The witnesses, who are not allowed to offer opinions about how they'd like Hasan sentenced, included widows of five people killed in the Nov. 5, 2009, shooting -- the largest mass murder at a military installation in U.S. history, the Killeen, Texas, Daily Herald reported Monday.
A jury of 13 senior Army officers found Hasan guilty Friday of carrying out the mass murder. The nine colonels, three lieutenant colonels and one major deliberated for about 6 hours over two days before finding Hasan, 42, guilty of 45 counts of premeditated murder and attempted premeditated murder, one count for each of the 13 people he killed and the 32 he wounded or shot at.
"I feel dead, yet alive," said Shoua Her, widow of Pfc. Kham Xiong.
At least one family member of each of the 13 killed is expected to testify during the two-day hearing, the (Austin, Texas) American- Statesman said.
Hasan has expressed no remorse for his actions. He said his only regret was being paralyzed by police officers who shot him in ending the attack.
After Friday's conviction, military judge Col. Tara Osborn told Hasan the sentencing phase would be "very complicated" and said she wanted him to approach it "with eyes wide open," KCEN said.
She advised him, as she has throughout the trial, "it would be unwise to represent yourself." But he said, as he has since firing his defense team, he would represent himself and waive his right to legal counsel.
No defendant in a military capital-punishment case has represented himself in modern times, The New York Times said.
His former defense team, which worked on his case for years, had argued to the judge Hasan was encouraging rather than fighting a death sentence. Hasan will then have an opportunity to plead in his own defense Tuesday.

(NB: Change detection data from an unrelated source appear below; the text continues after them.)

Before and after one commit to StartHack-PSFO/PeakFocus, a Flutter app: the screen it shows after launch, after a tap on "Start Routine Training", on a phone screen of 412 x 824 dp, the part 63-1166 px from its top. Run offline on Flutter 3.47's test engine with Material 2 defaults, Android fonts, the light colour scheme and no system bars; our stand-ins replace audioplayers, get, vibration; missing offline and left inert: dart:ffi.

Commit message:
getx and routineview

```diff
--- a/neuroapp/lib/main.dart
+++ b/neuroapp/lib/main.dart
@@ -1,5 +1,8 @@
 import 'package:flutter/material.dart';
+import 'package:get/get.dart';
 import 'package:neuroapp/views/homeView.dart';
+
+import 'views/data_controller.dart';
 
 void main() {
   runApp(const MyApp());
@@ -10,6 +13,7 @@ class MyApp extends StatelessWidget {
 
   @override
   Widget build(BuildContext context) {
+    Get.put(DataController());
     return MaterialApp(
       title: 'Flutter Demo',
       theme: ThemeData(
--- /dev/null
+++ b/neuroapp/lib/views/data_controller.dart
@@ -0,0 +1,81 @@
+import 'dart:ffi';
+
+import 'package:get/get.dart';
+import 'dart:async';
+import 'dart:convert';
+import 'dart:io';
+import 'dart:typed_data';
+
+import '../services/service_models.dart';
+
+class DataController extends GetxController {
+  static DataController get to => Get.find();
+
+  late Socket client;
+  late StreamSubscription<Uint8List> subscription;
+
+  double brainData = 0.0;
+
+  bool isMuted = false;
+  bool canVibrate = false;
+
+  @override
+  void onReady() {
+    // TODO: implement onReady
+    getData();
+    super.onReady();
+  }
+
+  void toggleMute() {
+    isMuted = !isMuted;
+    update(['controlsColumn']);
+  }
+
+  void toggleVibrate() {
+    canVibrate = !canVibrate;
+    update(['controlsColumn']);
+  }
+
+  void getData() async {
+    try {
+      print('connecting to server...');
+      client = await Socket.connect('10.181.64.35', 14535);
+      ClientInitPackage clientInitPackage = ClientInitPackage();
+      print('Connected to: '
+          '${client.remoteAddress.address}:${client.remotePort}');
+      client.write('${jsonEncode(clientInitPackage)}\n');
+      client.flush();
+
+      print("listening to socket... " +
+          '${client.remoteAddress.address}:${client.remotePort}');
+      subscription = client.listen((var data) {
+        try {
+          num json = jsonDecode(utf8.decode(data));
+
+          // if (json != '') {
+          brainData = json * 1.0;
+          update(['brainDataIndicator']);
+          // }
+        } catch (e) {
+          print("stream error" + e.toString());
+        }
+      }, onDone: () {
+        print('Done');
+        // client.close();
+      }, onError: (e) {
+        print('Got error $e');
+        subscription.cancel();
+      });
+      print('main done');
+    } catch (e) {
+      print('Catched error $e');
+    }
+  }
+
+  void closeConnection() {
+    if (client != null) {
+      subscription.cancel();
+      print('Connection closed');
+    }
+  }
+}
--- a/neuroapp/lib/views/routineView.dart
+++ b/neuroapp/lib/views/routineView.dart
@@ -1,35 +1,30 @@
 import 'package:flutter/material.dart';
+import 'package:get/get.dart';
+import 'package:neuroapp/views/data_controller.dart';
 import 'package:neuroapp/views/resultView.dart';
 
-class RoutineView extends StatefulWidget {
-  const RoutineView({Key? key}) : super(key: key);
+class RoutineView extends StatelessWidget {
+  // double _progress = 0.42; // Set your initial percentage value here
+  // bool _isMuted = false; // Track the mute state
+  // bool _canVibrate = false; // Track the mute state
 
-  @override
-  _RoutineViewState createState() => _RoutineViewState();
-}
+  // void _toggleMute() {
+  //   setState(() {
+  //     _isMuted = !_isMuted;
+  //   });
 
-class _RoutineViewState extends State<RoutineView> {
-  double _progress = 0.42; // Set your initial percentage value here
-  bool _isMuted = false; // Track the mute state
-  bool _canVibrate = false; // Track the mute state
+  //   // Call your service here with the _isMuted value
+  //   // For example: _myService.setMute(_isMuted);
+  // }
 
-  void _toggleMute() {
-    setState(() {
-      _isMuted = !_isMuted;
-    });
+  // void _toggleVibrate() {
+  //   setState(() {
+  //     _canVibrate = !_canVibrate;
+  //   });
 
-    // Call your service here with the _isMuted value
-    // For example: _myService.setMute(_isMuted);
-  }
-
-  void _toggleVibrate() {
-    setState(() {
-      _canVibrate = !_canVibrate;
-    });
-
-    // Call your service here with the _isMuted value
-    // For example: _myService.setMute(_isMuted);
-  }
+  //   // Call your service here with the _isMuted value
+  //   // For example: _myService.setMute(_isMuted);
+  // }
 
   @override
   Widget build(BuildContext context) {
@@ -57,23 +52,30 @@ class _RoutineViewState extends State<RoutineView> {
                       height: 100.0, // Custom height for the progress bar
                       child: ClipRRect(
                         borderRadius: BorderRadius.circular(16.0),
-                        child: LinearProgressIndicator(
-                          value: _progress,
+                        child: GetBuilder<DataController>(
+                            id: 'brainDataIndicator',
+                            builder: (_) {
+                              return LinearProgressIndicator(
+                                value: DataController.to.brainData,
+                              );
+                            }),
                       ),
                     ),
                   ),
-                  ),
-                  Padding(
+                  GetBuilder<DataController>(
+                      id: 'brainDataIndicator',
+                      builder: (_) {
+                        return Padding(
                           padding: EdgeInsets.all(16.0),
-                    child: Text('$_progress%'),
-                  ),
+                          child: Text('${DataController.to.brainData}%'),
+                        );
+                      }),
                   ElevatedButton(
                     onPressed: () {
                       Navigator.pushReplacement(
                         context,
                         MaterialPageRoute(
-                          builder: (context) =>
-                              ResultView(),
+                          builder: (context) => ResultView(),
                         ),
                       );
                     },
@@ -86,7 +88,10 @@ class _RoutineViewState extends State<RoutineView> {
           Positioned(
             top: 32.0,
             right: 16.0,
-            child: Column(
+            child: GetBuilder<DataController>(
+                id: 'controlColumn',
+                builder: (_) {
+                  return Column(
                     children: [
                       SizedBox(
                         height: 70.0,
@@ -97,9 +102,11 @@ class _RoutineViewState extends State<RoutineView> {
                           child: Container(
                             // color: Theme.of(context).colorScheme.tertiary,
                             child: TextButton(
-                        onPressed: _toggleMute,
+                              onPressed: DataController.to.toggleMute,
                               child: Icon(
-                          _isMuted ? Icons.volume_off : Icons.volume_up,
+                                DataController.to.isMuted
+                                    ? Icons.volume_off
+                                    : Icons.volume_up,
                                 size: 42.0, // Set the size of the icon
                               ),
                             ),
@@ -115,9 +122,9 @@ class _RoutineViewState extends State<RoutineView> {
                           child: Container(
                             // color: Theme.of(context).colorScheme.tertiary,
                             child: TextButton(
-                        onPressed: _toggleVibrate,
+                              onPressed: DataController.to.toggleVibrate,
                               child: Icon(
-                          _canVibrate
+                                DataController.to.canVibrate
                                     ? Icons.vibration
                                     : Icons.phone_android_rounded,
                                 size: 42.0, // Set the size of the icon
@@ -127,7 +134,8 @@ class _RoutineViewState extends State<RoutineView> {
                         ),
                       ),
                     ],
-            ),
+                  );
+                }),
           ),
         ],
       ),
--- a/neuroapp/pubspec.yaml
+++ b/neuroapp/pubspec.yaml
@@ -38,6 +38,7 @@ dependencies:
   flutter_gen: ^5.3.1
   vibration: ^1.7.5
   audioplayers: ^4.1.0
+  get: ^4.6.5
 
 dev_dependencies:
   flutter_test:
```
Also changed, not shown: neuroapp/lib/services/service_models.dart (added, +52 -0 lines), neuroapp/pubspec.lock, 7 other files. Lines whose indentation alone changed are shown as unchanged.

He can decline to speak, make a statement under oath, which would give prosecutors a chance to cross-examine him, or make a statement without taking an oath.
The last option means he could not be cross-examined, but prosecutors could still rebut his statement.
After the prosecution rested Wednesday, Hasan presented no defense. He declined to make a closing argument Thursday.
He could become the first U.S. soldier in 52 years executed in the military's death chamber at Fort Leavenworth, Kan.
All jurors must agree on the death penalty, and President Obama must approve it. Otherwise, Hasan could receive life imprisonment.